What this task involves: Every line below that has the string "técnico" needs to be copied.

Saved entries:
◆ ◆ ◆ ◆ ◆ ◆ ◆

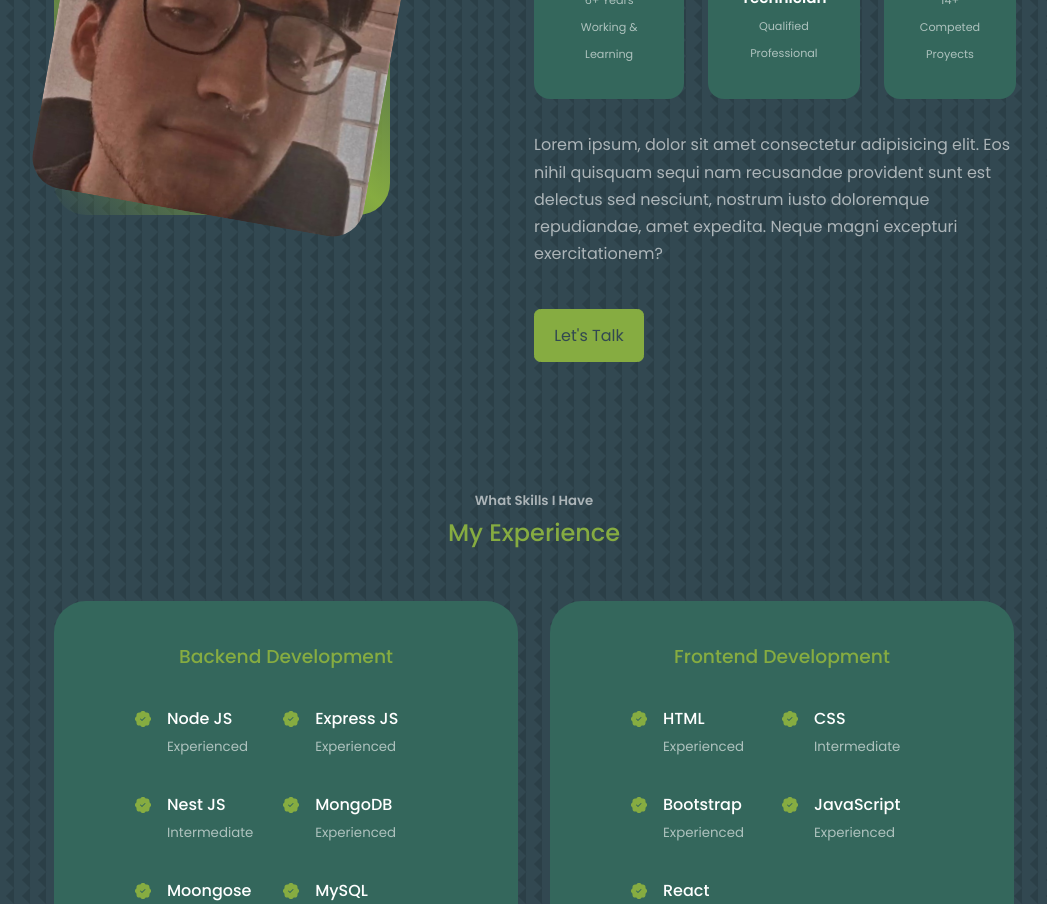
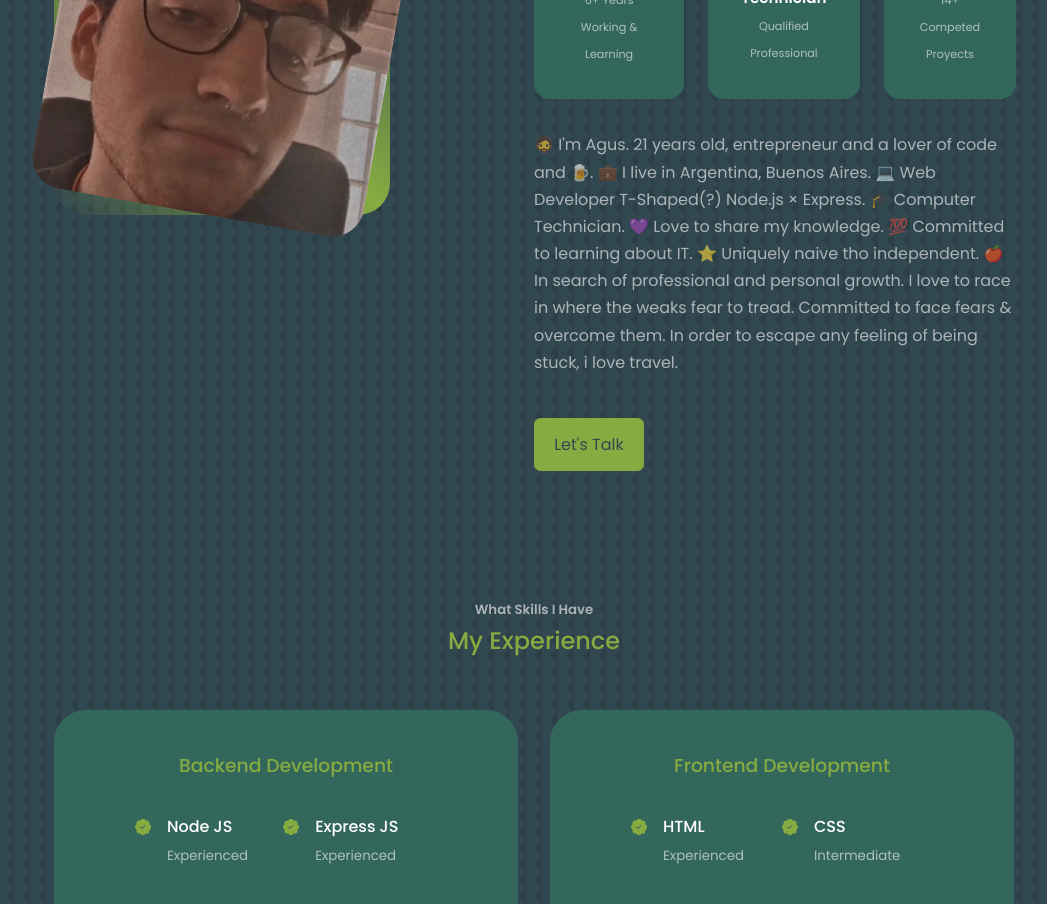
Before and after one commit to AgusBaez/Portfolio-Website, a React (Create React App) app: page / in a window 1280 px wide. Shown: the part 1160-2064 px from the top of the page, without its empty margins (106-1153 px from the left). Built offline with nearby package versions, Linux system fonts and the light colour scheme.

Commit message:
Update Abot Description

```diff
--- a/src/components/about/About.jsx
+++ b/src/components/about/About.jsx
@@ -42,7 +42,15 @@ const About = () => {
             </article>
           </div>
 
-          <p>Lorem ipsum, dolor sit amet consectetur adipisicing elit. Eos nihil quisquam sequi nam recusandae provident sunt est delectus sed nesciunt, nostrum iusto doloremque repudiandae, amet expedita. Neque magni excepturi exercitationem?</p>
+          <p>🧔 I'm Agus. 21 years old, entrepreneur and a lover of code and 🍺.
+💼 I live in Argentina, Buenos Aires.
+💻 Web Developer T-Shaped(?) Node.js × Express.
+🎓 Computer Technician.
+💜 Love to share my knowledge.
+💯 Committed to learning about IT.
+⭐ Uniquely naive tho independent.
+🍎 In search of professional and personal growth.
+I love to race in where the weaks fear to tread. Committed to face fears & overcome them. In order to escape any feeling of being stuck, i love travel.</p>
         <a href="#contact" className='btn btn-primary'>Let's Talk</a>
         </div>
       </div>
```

◆ ◆ ◆ ◆ ◆ ◆ ◆

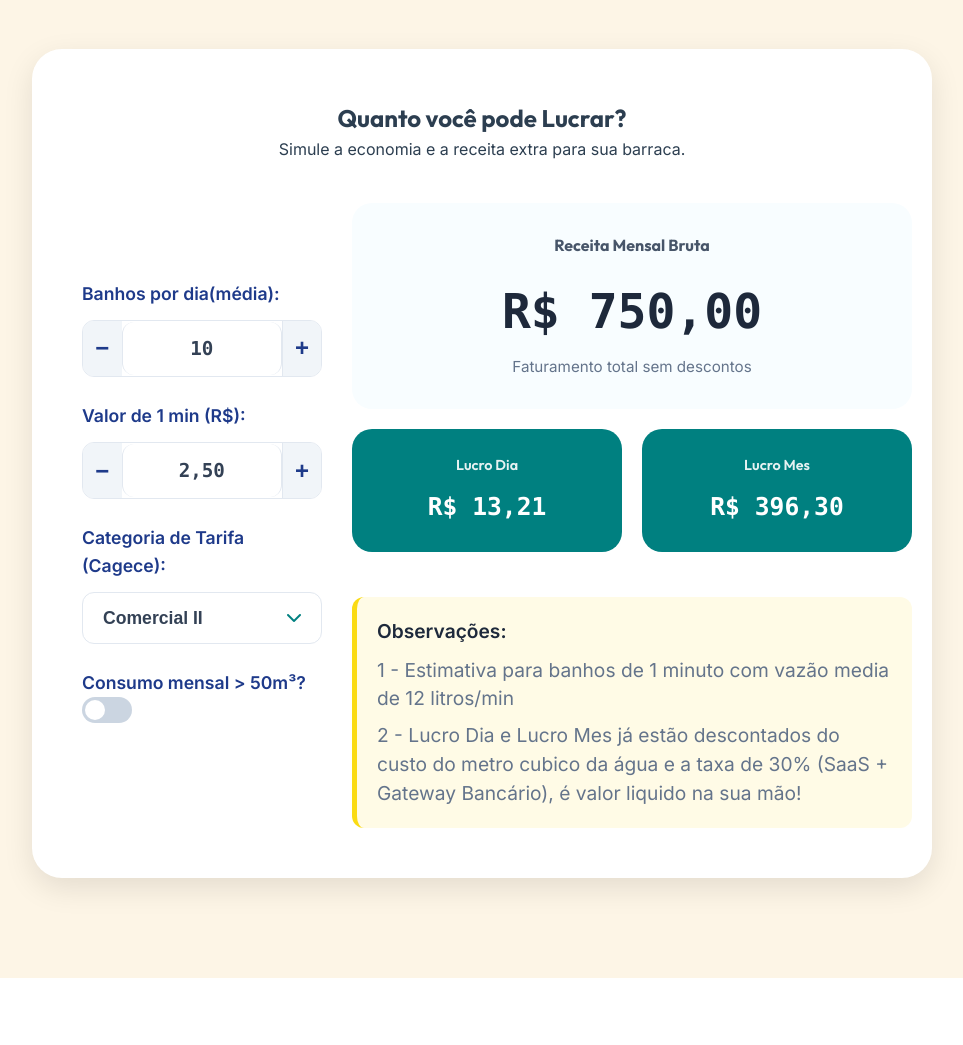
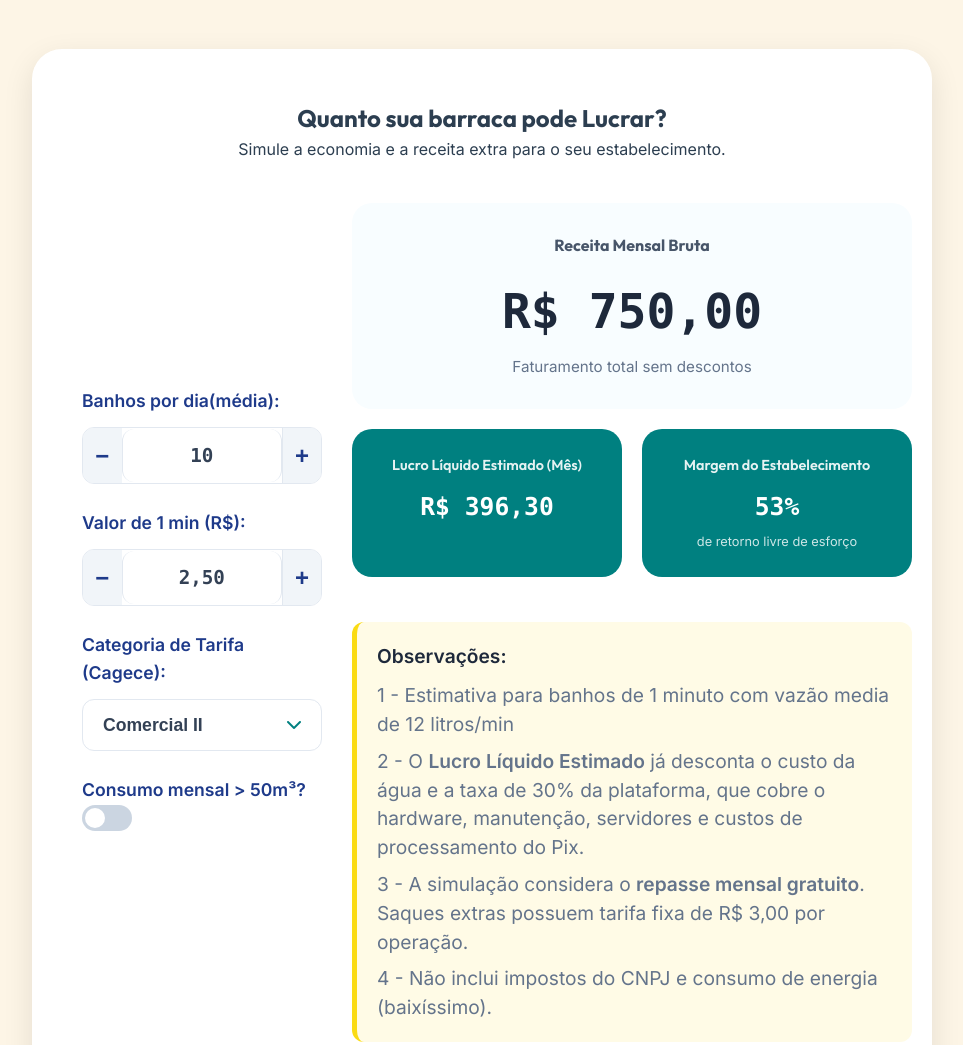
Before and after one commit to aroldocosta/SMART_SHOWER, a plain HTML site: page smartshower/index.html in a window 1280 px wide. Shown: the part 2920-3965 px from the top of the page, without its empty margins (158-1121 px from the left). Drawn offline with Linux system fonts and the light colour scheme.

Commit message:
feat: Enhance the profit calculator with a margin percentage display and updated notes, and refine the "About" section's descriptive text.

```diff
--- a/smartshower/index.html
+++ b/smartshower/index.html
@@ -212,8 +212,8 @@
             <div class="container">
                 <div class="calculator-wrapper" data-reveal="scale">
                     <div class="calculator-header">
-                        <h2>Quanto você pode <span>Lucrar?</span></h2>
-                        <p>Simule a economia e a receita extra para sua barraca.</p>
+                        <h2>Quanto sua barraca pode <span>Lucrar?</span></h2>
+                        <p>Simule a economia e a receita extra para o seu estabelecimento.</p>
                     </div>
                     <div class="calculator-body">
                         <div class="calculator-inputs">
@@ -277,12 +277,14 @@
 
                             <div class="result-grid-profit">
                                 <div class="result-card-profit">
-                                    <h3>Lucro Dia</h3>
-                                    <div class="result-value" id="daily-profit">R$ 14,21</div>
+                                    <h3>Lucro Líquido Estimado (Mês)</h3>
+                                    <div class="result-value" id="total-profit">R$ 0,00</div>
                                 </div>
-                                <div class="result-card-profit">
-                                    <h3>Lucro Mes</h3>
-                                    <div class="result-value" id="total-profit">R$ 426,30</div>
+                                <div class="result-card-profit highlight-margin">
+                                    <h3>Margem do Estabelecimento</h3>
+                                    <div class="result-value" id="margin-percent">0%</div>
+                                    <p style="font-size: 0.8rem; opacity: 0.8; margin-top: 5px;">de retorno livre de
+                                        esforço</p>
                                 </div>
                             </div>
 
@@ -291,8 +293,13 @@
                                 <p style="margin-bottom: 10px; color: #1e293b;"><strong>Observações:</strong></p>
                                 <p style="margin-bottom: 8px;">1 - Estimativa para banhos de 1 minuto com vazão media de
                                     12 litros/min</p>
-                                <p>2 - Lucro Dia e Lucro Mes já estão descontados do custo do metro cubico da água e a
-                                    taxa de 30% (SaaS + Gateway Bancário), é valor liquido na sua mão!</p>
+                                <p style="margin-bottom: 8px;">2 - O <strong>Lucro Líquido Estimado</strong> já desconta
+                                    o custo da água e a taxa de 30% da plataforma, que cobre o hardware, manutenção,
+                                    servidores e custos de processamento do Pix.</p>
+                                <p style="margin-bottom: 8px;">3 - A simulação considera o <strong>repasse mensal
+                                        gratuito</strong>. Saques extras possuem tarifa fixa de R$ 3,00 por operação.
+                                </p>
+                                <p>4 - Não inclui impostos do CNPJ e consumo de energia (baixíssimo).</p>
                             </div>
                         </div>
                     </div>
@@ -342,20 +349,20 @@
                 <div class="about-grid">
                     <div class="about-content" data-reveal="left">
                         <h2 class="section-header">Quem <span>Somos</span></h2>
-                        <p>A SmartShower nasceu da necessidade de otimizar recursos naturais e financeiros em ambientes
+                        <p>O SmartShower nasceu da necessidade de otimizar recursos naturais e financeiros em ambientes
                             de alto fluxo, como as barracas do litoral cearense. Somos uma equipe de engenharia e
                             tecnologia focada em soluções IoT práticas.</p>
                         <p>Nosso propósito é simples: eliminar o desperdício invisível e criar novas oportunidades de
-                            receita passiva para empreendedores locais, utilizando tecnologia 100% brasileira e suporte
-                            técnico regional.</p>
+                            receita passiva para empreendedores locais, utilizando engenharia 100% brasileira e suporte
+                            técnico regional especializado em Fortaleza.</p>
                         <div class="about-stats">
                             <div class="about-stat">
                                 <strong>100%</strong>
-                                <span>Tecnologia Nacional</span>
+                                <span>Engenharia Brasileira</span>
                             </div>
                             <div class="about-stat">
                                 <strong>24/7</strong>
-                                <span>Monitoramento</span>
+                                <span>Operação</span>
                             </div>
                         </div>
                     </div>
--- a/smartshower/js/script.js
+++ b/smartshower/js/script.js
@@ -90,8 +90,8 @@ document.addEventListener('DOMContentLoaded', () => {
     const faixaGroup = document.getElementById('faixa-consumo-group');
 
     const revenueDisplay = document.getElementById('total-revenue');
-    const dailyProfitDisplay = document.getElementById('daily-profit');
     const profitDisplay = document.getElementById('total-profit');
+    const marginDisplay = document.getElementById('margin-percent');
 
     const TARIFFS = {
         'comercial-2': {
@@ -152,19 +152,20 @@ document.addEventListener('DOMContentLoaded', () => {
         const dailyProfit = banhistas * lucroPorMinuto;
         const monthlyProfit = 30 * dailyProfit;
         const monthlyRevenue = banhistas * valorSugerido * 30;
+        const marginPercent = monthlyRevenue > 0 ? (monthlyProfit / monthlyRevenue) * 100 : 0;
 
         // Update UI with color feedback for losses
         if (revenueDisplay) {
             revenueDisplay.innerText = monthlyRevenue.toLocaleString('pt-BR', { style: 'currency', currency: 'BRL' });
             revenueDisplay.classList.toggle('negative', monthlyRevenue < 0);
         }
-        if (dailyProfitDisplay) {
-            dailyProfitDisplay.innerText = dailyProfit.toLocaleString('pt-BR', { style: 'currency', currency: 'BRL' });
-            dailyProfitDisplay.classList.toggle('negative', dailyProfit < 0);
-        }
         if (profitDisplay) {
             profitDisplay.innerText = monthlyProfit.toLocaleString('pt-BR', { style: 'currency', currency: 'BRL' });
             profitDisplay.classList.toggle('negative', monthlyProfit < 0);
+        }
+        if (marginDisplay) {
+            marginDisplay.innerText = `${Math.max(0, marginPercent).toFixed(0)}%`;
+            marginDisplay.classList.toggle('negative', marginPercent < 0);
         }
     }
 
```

◆ ◆ ◆ ◆ ◆ ◆ ◆

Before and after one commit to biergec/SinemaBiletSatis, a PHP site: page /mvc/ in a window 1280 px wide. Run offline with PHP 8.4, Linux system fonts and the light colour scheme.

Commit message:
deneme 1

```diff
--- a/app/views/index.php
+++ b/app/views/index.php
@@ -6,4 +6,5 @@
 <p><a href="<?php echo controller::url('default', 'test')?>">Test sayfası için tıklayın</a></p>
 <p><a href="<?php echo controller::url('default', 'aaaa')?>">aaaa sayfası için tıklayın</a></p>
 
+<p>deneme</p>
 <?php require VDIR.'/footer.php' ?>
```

◆ ◆ ◆ ◆ ◆ ◆ ◆

Exercise result:
-                            técnico regional.</p>
+                            técnico regional especializado em Fortaleza.</p>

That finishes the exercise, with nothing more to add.